:: Supplied records ::

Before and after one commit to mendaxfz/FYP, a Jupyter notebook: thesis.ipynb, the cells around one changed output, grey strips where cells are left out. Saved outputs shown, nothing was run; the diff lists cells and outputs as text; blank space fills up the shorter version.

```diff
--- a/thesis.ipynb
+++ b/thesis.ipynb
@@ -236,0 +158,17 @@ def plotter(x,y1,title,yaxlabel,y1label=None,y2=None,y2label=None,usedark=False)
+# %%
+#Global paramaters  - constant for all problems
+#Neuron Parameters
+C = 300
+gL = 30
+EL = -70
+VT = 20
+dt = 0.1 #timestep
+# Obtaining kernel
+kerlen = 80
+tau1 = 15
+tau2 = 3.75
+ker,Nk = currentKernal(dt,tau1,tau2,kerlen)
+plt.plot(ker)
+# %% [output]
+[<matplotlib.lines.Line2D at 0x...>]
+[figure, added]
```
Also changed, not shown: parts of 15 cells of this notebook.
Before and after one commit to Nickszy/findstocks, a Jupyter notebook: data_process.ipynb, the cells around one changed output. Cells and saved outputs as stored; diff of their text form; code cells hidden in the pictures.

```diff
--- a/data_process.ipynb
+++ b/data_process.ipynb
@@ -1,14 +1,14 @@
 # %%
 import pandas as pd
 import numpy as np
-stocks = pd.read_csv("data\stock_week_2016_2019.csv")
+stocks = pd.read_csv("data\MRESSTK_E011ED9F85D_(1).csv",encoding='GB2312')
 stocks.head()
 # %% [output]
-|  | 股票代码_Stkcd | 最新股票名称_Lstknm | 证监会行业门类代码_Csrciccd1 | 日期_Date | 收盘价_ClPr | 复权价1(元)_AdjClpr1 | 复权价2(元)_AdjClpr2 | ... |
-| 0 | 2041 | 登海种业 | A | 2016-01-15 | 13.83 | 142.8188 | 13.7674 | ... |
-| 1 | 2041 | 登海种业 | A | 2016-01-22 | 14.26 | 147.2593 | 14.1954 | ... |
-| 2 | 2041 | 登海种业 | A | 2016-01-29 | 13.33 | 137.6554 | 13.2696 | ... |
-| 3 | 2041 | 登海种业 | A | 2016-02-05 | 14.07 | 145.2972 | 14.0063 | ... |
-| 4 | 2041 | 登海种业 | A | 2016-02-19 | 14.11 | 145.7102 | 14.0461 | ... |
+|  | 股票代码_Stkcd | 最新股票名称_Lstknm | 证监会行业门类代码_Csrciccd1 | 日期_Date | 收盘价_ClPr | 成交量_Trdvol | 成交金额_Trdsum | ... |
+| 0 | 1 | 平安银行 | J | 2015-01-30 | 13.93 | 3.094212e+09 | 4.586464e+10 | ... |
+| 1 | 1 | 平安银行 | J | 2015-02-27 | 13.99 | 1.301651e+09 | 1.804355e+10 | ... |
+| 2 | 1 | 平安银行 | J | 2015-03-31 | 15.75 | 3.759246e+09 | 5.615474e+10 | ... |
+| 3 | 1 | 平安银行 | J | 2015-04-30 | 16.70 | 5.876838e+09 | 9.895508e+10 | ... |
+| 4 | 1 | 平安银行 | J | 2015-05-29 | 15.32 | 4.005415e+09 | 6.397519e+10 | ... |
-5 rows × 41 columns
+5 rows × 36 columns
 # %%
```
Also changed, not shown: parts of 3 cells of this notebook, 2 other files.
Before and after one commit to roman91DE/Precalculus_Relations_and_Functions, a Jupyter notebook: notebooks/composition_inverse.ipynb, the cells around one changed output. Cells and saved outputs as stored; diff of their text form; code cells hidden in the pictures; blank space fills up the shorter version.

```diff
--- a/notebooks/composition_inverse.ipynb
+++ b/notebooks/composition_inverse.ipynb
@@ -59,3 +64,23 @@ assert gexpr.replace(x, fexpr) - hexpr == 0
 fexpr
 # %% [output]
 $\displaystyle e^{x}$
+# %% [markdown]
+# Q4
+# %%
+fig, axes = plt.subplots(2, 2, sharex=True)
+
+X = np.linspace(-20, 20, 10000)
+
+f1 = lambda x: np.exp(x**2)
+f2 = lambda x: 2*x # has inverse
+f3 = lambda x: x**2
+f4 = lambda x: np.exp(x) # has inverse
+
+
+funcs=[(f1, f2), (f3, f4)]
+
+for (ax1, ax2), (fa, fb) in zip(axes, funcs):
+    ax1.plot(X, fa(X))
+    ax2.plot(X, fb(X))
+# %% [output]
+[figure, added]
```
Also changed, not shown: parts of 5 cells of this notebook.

:: Your assignment ::
The entries need to be set down again in full, with no word changed.

:: Solved problem ::
Before and after one commit to mendaxfz/FYP, a Jupyter notebook: thesis.ipynb, the cells around one changed output, grey strips where cells are left out. Saved outputs shown, nothing was run; the diff lists cells and outputs as text; blank space fills up the shorter version.

```diff
--- a/thesis.ipynb
+++ b/thesis.ipynb
@@ -236,0 +158,17 @@ def plotter(x,y1,title,yaxlabel,y1label=None,y2=None,y2label=None,usedark=False)
+# %%
+#Global paramaters  - constant for all problems
+#Neuron Parameters
+C = 300
+gL = 30
+EL = -70
+VT = 20
+dt = 0.1 #timestep
+# Obtaining kernel
+kerlen = 80
+tau1 = 15
+tau2 = 3.75
+ker,Nk = currentKernal(dt,tau1,tau2,kerlen)
+plt.plot(ker)
+# %% [output]
+[<matplotlib.lines.Line2D at 0x...>]
+[figure, added]
```
Also changed, not shown: parts of 15 cells of this notebook.
Before and after one commit to Nickszy/findstocks, a Jupyter notebook: data_process.ipynb, the cells around one changed output. Cells and saved outputs as stored; diff of their text form; code cells hidden in the pictures.

```diff
--- a/data_process.ipynb
+++ b/data_process.ipynb
@@ -1,14 +1,14 @@
 # %%
 import pandas as pd
 import numpy as np
-stocks = pd.read_csv("data\stock_week_2016_2019.csv")
+stocks = pd.read_csv("data\MRESSTK_E011ED9F85D_(1).csv",encoding='GB2312')
 stocks.head()
 # %% [output]
-|  | 股票代码_Stkcd | 最新股票名称_Lstknm | 证监会行业门类代码_Csrciccd1 | 日期_Date | 收盘价_ClPr | 复权价1(元)_AdjClpr1 | 复权价2(元)_AdjClpr2 | ... |
-| 0 | 2041 | 登海种业 | A | 2016-01-15 | 13.83 | 142.8188 | 13.7674 | ... |
-| 1 | 2041 | 登海种业 | A | 2016-01-22 | 14.26 | 147.2593 | 14.1954 | ... |
-| 2 | 2041 | 登海种业 | A | 2016-01-29 | 13.33 | 137.6554 | 13.2696 | ... |
-| 3 | 2041 | 登海种业 | A | 2016-02-05 | 14.07 | 145.2972 | 14.0063 | ... |
-| 4 | 2041 | 登海种业 | A | 2016-02-19 | 14.11 | 145.7102 | 14.0461 | ... |
+|  | 股票代码_Stkcd | 最新股票名称_Lstknm | 证监会行业门类代码_Csrciccd1 | 日期_Date | 收盘价_ClPr | 成交量_Trdvol | 成交金额_Trdsum | ... |
+| 0 | 1 | 平安银行 | J | 2015-01-30 | 13.93 | 3.094212e+09 | 4.586464e+10 | ... |
+| 1 | 1 | 平安银行 | J | 2015-02-27 | 13.99 | 1.301651e+09 | 1.804355e+10 | ... |
+| 2 | 1 | 平安银行 | J | 2015-03-31 | 15.75 | 3.759246e+09 | 5.615474e+10 | ... |
+| 3 | 1 | 平安银行 | J | 2015-04-30 | 16.70 | 5.876838e+09 | 9.895508e+10 | ... |
+| 4 | 1 | 平安银行 | J | 2015-05-29 | 15.32 | 4.005415e+09 | 6.397519e+10 | ... |
-5 rows × 41 columns
+5 rows × 36 columns
 # %%
```
Also changed, not shown: parts of 3 cells of this notebook, 2 other files.
Before and after one commit to roman91DE/Precalculus_Relations_and_Functions, a Jupyter notebook: notebooks/composition_inverse.ipynb, the cells around one changed output. Cells and saved outputs as stored; diff of their text form; code cells hidden in the pictures; blank space fills up the shorter version.

```diff
--- a/notebooks/composition_inverse.ipynb
+++ b/notebooks/composition_inverse.ipynb
@@ -59,3 +64,23 @@ assert gexpr.replace(x, fexpr) - hexpr == 0
 fexpr
 # %% [output]
 $\displaystyle e^{x}$
+# %% [markdown]
+# Q4
+# %%
+fig, axes = plt.subplots(2, 2, sharex=True)
+
+X = np.linspace(-20, 20, 10000)
+
+f1 = lambda x: np.exp(x**2)
+f2 = lambda x: 2*x # has inverse
+f3 = lambda x: x**2
+f4 = lambda x: np.exp(x) # has inverse
+
+
+funcs=[(f1, f2), (f3, f4)]
+
+for (ax1, ax2), (fa, fb) in zip(axes, funcs):
+    ax1.plot(X, fa(X))
+    ax2.plot(X, fb(X))
+# %% [output]
+[figure, added]
```
Also changed, not shown: parts of 5 cells of this notebook.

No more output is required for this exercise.